What is the end goal of the training program / use of the horse?

Here is a tricky question and where it is important to be realistic. Some breeds, bloodlines and body types of horses are better suited toward one performance area vs. another performance area. It is important to choose disciplines that play to the strengths of your horse. A good professional will help you find & strengthen the positive aspects your horse displays in order to help you toward your goal use for the horse. A good trainer should also be able to tell you if he / she believes’ a horse is suited for a particular discipline and why.

Below are some other helpful tips in choosing a professional to fit your needs.
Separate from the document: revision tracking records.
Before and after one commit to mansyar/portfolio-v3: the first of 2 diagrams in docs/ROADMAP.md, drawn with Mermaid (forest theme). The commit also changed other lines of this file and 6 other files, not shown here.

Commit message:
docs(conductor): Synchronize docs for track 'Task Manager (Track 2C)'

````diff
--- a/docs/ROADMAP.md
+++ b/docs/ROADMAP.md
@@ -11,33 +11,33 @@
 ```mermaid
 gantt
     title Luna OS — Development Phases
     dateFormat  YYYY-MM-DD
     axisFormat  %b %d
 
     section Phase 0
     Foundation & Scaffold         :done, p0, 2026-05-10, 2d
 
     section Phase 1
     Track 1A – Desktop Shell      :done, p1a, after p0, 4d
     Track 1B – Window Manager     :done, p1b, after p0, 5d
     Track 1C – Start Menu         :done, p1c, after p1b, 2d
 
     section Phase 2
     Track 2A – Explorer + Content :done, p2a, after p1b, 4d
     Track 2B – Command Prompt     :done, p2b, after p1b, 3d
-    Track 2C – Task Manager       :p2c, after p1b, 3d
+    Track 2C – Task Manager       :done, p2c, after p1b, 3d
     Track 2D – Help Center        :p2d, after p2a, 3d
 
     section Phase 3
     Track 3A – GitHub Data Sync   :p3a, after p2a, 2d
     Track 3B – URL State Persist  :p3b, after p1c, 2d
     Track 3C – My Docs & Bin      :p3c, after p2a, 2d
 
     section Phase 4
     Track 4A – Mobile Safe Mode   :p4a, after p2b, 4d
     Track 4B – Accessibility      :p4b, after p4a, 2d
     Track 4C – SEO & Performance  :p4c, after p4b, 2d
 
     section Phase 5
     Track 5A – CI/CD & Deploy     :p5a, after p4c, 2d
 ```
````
Do your homework – Research professionals well before your horse is ready to be started under saddle or several months before the next show season begins. The extra time you take to choose a good professional will pay off for both you and your horse in the long run. Do your friends have recommendations? Does the trainer / instructor you are looking at have openings? Are they qualified to train horses or provide instruction through previous experience or education? Does the instructor / trainer carry insurance to protect themselves and or the horse?
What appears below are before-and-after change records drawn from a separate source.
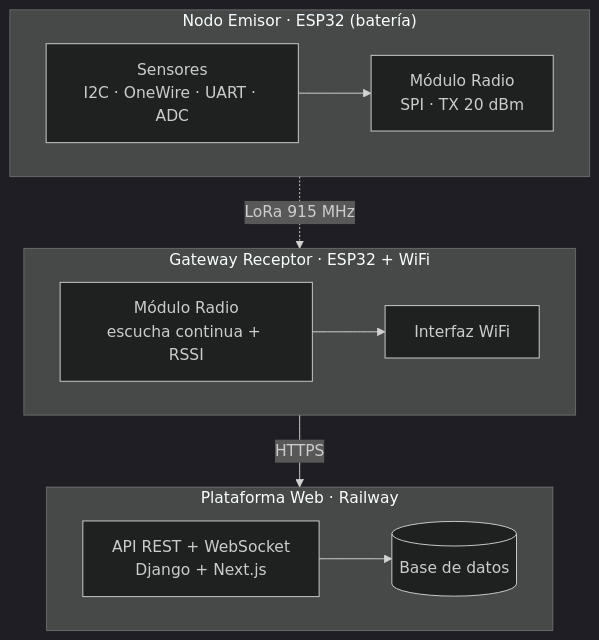
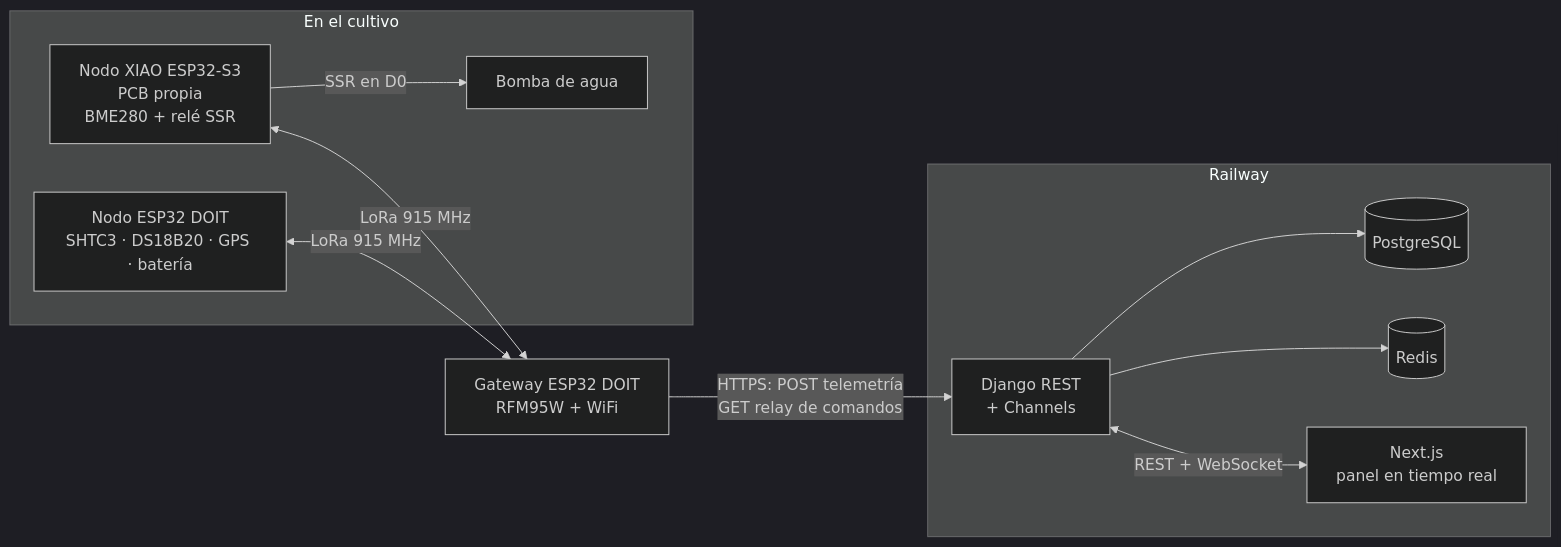
The diagram in README.md (diegoPonton/agroESP32_firmware), drawn with Mermaid (dark theme) before and after one commit. The commit also changed other lines of this file and 19 other files, not shown here.

````diff
--- a/README.md
+++ b/README.md
@@ -62,26 +71,25 @@
 ```mermaid
-flowchart TB
-    subgraph NE["Nodo Emisor · ESP32 (batería)"]
-        direction LR
-        Sensores["Sensores<br/>I2C · OneWire · UART · ADC"]
-        RadioE["Módulo Radio<br/>SPI · TX 20 dBm"]
-        Sensores --> RadioE
+flowchart LR
+    subgraph Campo["En el cultivo"]
+        XIAO["Nodo XIAO ESP32-S3<br/>PCB propia<br/>BME280 + relé SSR"]
+        DOIT["Nodo ESP32 DOIT<br/>SHTC3 · DS18B20 · GPS · batería"]
+        Bomba["Bomba de agua"]
+        XIAO -->|SSR en D0| Bomba
     end
 
-    subgraph GW["Gateway Receptor · ESP32 + WiFi"]
-        direction LR
-        RadioG["Módulo Radio<br/>escucha continua + RSSI"]
-        WiFi["Interfaz WiFi"]
-        RadioG --> WiFi
+    GW["Gateway ESP32 DOIT<br/>RFM95W + WiFi"]
+
+    subgraph Nube["Railway"]
+        API["Django REST<br/>+ Channels"]
+        PG[("PostgreSQL")]
+        RD[("Redis")]
+        WEB["Next.js<br/>panel en tiempo real"]
     end
 
-    subgraph BE["Plataforma Web · Railway"]
-        direction LR
-        API["API REST + WebSocket<br/>Django + Next.js"]
-        DB[("Base de datos")]
-        API --> DB
-    end
-
-    RadioE -. "LoRa 915 MHz" .-> RadioG
-    WiFi -- "HTTPS" --> API
+    XIAO <-->|LoRa 915 MHz| GW
+    DOIT <-->|LoRa 915 MHz| GW
+    GW -->|"HTTPS: POST telemetría<br/>GET relay de comandos"| API
+    API --> PG
+    API --> RD
+    API <-->|REST + WebSocket| WEB
 ```
````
Not all Professionals are professional or created equal - This statement may strike some as odd because it is so obvious, however it is often a neglected thought. As in all business, quality of work with horses counts and attributes to successful horse and owner partnerships. Many professionals in the equine industry perform with quality and integrity, Some trainers / instructors are simply not professionals, nor do they have the knowledge or skills to be professionals. Unfortunately, many parts of the equine industry do not require a degree or certification or training to perform as a professional. For this reason, it is very important to protect yourself and your equine partner by following suggestion # 1. (Do your homework)
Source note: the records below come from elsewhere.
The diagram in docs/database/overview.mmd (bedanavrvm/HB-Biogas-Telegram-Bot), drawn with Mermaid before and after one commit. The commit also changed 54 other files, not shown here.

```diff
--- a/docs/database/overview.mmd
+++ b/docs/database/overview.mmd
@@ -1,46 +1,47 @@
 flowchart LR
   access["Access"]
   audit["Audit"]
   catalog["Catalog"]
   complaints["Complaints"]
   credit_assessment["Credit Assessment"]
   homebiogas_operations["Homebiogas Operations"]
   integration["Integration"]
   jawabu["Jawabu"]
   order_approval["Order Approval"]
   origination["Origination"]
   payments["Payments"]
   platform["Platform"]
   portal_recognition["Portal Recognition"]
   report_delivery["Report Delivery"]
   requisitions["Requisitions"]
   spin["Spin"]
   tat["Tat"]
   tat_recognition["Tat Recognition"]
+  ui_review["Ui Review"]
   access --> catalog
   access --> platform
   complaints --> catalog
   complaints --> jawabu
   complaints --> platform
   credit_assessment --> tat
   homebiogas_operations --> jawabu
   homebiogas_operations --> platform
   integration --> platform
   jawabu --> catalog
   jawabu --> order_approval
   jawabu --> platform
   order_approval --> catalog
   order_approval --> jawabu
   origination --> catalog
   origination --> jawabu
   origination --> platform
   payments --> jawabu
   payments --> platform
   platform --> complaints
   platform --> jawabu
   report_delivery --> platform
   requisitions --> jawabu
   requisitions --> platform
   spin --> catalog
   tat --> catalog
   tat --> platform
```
Determine if you require a trainer or an instructor or both - There is a difference between a professional trainer and a professional instructor. That does not mean one individual can not perform both tasks. It does mean that some individuals are qualified to provide one or the other service but not both.

Ask for references – Check with current and previous clients and or show management from various places a professional has exhibited. Is the trainer / instructor banned from a certain group? Why? If you get negative feedback regarding a professional, ask the person directly for their version of the story. If the individual is willing to discuss a negative comment, it will give an indication of how they handle conflict, which can be very insightful regarding your future dealings with that person.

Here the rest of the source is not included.